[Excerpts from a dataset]
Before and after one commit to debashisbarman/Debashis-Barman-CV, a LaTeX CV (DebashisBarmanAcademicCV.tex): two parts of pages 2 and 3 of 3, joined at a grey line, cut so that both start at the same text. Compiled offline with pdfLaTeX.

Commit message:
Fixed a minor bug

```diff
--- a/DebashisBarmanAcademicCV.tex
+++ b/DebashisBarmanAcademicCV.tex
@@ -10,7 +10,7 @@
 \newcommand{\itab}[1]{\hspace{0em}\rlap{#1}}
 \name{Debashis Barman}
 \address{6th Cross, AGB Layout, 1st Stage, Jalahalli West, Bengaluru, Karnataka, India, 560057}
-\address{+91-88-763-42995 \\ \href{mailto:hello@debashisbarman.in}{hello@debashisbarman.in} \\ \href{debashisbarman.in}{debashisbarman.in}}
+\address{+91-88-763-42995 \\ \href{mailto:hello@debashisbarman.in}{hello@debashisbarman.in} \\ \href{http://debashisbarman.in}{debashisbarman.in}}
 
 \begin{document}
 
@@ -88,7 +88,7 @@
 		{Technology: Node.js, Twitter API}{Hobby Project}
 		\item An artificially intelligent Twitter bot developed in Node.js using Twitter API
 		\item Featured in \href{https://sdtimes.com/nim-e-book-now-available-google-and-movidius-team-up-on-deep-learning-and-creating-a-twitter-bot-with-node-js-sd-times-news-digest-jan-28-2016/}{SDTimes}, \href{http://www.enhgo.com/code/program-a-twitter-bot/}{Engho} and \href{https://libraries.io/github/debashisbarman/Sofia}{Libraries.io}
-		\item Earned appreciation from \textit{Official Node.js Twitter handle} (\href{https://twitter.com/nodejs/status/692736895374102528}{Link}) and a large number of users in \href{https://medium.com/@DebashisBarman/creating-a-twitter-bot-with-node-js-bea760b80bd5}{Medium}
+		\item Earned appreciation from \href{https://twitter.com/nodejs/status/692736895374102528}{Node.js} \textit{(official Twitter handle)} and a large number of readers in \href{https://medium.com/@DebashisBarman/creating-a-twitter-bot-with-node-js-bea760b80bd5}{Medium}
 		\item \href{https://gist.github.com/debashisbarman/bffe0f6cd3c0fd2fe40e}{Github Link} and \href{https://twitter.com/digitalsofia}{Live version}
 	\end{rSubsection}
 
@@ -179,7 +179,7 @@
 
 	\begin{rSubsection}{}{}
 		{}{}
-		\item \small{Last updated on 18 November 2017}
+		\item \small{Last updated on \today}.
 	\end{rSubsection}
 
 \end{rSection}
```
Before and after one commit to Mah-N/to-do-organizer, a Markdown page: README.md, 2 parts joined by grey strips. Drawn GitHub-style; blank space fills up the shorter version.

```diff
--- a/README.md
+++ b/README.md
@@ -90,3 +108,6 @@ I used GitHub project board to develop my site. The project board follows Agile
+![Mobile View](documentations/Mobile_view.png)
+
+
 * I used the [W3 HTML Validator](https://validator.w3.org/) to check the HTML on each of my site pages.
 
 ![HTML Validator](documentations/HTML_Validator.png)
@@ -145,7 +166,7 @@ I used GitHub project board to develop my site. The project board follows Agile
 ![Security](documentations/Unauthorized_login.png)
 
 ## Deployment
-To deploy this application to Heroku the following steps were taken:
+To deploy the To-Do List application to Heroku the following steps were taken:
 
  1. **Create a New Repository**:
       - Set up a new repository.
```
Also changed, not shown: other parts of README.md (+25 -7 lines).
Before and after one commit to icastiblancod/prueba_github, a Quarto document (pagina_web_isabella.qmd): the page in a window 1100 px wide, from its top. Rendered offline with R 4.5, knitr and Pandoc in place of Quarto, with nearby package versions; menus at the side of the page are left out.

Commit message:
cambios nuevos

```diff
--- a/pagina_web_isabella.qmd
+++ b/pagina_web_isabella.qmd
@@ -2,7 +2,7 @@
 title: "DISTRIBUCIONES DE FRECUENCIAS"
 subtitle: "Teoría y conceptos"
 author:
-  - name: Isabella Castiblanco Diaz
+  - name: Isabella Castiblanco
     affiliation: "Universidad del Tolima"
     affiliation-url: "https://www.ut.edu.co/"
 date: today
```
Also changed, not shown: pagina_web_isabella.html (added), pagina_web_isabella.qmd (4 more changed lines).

TASK INSTRUCTIONS: What you should produce is an exact copy of the records above.

OUTPUT:
Before and after one commit to debashisbarman/Debashis-Barman-CV, a LaTeX CV (DebashisBarmanAcademicCV.tex): two parts of pages 2 and 3 of 3, joined at a grey line, cut so that both start at the same text. Compiled offline with pdfLaTeX.

Commit message:
Fixed a minor bug

```diff
--- a/DebashisBarmanAcademicCV.tex
+++ b/DebashisBarmanAcademicCV.tex
@@ -10,7 +10,7 @@
 \newcommand{\itab}[1]{\hspace{0em}\rlap{#1}}
 \name{Debashis Barman}
 \address{6th Cross, AGB Layout, 1st Stage, Jalahalli West, Bengaluru, Karnataka, India, 560057}
-\address{+91-88-763-42995 \\ \href{mailto:hello@debashisbarman.in}{hello@debashisbarman.in} \\ \href{debashisbarman.in}{debashisbarman.in}}
+\address{+91-88-763-42995 \\ \href{mailto:hello@debashisbarman.in}{hello@debashisbarman.in} \\ \href{http://debashisbarman.in}{debashisbarman.in}}
 
 \begin{document}
 
@@ -88,7 +88,7 @@
 		{Technology: Node.js, Twitter API}{Hobby Project}
 		\item An artificially intelligent Twitter bot developed in Node.js using Twitter API
 		\item Featured in \href{https://sdtimes.com/nim-e-book-now-available-google-and-movidius-team-up-on-deep-learning-and-creating-a-twitter-bot-with-node-js-sd-times-news-digest-jan-28-2016/}{SDTimes}, \href{http://www.enhgo.com/code/program-a-twitter-bot/}{Engho} and \href{https://libraries.io/github/debashisbarman/Sofia}{Libraries.io}
-		\item Earned appreciation from \textit{Official Node.js Twitter handle} (\href{https://twitter.com/nodejs/status/692736895374102528}{Link}) and a large number of users in \href{https://medium.com/@DebashisBarman/creating-a-twitter-bot-with-node-js-bea760b80bd5}{Medium}
+		\item Earned appreciation from \href{https://twitter.com/nodejs/status/692736895374102528}{Node.js} \textit{(official Twitter handle)} and a large number of readers in \href{https://medium.com/@DebashisBarman/creating-a-twitter-bot-with-node-js-bea760b80bd5}{Medium}
 		\item \href{https://gist.github.com/debashisbarman/bffe0f6cd3c0fd2fe40e}{Github Link} and \href{https://twitter.com/digitalsofia}{Live version}
 	\end{rSubsection}
 
@@ -179,7 +179,7 @@
 
 	\begin{rSubsection}{}{}
 		{}{}
-		\item \small{Last updated on 18 November 2017}
+		\item \small{Last updated on \today}.
 	\end{rSubsection}
 
 \end{rSection}
```
Before and after one commit to Mah-N/to-do-organizer, a Markdown page: README.md, 2 parts joined by grey strips. Drawn GitHub-style; blank space fills up the shorter version.

```diff
--- a/README.md
+++ b/README.md
@@ -90,3 +108,6 @@ I used GitHub project board to develop my site. The project board follows Agile
+![Mobile View](documentations/Mobile_view.png)
+
+
 * I used the [W3 HTML Validator](https://validator.w3.org/) to check the HTML on each of my site pages.
 
 ![HTML Validator](documentations/HTML_Validator.png)
@@ -145,7 +166,7 @@ I used GitHub project board to develop my site. The project board follows Agile
 ![Security](documentations/Unauthorized_login.png)
 
 ## Deployment
-To deploy this application to Heroku the following steps were taken:
+To deploy the To-Do List application to Heroku the following steps were taken:
 
  1. **Create a New Repository**:
       - Set up a new repository.
```
Also changed, not shown: other parts of README.md (+25 -7 lines).
Before and after one commit to icastiblancod/prueba_github, a Quarto document (pagina_web_isabella.qmd): the page in a window 1100 px wide, from its top. Rendered offline with R 4.5, knitr and Pandoc in place of Quarto, with nearby package versions; menus at the side of the page are left out.

Commit message:
cambios nuevos

```diff
--- a/pagina_web_isabella.qmd
+++ b/pagina_web_isabella.qmd
@@ -2,7 +2,7 @@
 title: "DISTRIBUCIONES DE FRECUENCIAS"
 subtitle: "Teoría y conceptos"
 author:
-  - name: Isabella Castiblanco Diaz
+  - name: Isabella Castiblanco
     affiliation: "Universidad del Tolima"
     affiliation-url: "https://www.ut.edu.co/"
 date: today
```
Also changed, not shown: pagina_web_isabella.html (added), pagina_web_isabella.qmd (4 more changed lines).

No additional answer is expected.